US President Joe Biden appeared to confuse French President Emmanuel Macron for the late Francois Mitterrand, when describing a 2021 G7 meeting at a campaign event on Sunday.
Speaking in Las Vegas, Biden recalled how shortly after being elected president he went to southern England to meet the heads of governments of six other prominent Western economies, whom he inaccurately called “all the NATO leaders.”
“I sat down and I said, ‘America is back.’ And Mitterrand, from Germany – I mean, from France – looked at me and said – said, ‘You know, what – why – how long you back for?’” Biden said.

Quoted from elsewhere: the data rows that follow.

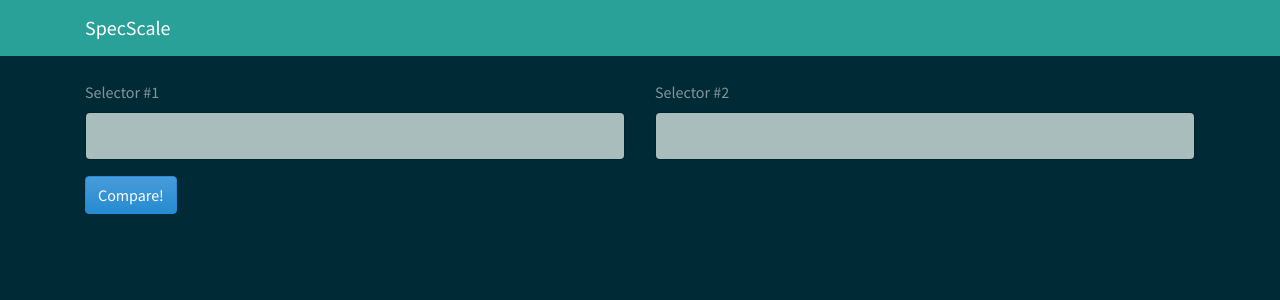
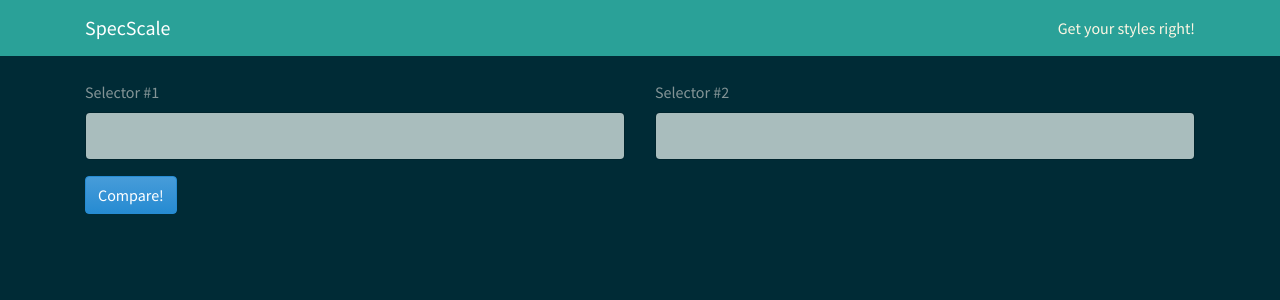
Before and after one commit to OsirisX3R0/specscale, a React (Create React App) app: page / in a window 1280 px wide. Shown: the top 300 px of the page. Built offline with nearby package versions, Linux system fonts and the light colour scheme.

Commit message:
Added text to header

```diff
--- a/src/components/Header.js
+++ b/src/components/Header.js
@@ -6,6 +6,7 @@ const Header = () => {
         <Navbar color="success" className="mb-4" dark>
             <Container>
                 <NavbarBrand href="/">SpecScale</NavbarBrand>
+                <div className="text-right text-light">Get your styles right!</div>
             </Container>
         </Navbar>
     );
```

Mitterrand served as president of France from 1981 to 1995 and died a year after leaving office, aged 79. The official White House transcript of Biden’s speech identifies the person he spoke with at the G7 event, which took place in Cornwall in June 2021, as Emmanuel Macron.

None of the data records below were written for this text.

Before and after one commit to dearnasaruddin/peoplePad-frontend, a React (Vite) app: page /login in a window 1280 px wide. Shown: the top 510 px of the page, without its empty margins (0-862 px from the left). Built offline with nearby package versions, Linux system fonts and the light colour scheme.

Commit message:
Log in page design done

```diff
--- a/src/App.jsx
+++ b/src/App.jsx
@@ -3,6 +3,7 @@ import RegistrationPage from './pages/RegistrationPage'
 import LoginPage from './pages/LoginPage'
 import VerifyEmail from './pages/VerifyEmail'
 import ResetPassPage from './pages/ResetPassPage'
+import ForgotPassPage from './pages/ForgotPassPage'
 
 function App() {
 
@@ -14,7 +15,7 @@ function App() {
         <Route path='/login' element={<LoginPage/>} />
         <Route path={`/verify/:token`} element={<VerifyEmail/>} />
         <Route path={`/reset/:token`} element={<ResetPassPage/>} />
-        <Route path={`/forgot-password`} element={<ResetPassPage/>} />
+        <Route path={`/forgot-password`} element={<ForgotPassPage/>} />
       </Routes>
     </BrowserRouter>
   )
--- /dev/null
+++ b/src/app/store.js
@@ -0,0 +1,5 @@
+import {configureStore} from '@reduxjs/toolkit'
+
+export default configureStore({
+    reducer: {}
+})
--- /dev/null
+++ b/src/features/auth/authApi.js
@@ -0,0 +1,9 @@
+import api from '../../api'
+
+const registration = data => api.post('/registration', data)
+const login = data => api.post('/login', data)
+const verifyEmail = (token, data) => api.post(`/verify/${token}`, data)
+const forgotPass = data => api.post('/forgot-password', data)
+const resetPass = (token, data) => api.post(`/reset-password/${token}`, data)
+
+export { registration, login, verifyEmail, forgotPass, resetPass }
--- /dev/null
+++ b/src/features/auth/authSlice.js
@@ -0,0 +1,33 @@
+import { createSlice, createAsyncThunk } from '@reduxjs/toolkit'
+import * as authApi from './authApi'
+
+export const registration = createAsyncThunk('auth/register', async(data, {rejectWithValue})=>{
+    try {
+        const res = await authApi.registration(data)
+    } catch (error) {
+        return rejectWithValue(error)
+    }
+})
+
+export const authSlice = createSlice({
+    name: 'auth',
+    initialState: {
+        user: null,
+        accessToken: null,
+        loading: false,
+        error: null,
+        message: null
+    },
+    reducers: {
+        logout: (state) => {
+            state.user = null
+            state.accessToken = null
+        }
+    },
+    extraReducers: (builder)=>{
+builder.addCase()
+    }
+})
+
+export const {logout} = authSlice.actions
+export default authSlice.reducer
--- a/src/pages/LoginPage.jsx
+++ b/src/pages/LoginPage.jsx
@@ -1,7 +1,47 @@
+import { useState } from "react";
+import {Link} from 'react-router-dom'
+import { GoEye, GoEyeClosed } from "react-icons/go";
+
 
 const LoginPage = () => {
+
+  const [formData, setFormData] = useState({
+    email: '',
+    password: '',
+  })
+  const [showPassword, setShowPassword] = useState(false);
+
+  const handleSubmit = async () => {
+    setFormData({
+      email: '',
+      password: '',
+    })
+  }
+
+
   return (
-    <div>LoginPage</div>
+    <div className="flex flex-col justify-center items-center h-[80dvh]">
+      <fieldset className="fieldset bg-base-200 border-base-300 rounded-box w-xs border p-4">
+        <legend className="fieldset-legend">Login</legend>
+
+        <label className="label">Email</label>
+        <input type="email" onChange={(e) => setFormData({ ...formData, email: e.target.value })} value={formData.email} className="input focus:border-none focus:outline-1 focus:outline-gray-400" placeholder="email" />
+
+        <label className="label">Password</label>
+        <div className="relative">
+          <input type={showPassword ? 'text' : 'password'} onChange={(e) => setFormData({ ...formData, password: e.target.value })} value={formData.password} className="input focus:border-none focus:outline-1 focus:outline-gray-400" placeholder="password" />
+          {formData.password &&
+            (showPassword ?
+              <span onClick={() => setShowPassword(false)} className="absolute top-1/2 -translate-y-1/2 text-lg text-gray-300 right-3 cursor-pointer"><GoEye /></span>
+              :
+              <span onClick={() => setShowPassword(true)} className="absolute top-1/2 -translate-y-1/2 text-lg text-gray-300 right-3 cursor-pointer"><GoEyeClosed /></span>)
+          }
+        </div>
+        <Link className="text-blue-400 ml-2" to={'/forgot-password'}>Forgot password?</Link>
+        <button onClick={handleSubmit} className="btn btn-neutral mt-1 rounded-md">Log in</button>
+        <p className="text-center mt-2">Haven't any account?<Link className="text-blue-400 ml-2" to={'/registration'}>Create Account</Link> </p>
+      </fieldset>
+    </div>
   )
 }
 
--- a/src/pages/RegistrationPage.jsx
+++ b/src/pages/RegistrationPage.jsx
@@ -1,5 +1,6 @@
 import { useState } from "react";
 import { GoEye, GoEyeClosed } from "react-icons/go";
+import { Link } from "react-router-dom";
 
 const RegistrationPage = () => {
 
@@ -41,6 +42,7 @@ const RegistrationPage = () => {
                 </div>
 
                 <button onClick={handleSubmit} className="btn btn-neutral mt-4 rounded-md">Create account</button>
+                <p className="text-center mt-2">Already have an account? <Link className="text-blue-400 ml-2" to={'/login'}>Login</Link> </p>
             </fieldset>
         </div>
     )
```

WATCH: Joe Biden says he recently met with “Mitterand from Germany.”Mitterand was the FRENCH President between 1981 and 1995.He also died in 1996. pic.twitter.com/W0YPBDp69n— Raheem. (@RaheemKassam) February 5, 2024
The incumbent US leader is notoriously gaffe-prone, with critics claiming such incidents are becoming more frequent, and citing them as evidence of the 81-year-old politician’s mental decline. During the same address on Sunday, he hailed a $3 billion project for a high-speed railway, set to link Las Vegas to Los Angeles. Biden said people would be able to travel “from here to Las Vegas” in two hours, before correcting himself.
BIDEN in LAS VEGAS: High-speed rail can take you 'From here to Las Vegas!!!’🤔 pic.twitter.com/AQ6QDJb6jF— The First (@TheFirstonTV) February 5, 2024
Biden’s supporters have largely downplayed the concerns, while highlighting similar issues affecting ex-President Donald Trump, his presumed Republican challenger in the presidential race. There have been several instances where the 77-year-old appeared to slur his words during his campaign rallies, and he recently appeared to confuse his Republican rival Nikki Haley for former House Speaker Nancy Pelosi.
Trump slurs his words while ranting: In Mexico until [unintelligible] pic.twitter.com/IlGqfQdqMO— Biden-Harris HQ (@BidenHQ) January 22, 2024
Though a Biden-Trump rematch in November is seen as almost inevitable, most American voters consider it a bad outcome. In a national UMass-Amherst poll earlier this month, more than half of respondents said they would rather not have to choose between the two at the ballot box. Among Democrats, 37% said it would be better if Biden did not seek a second term, while 29% of Republicans said the same about Trump.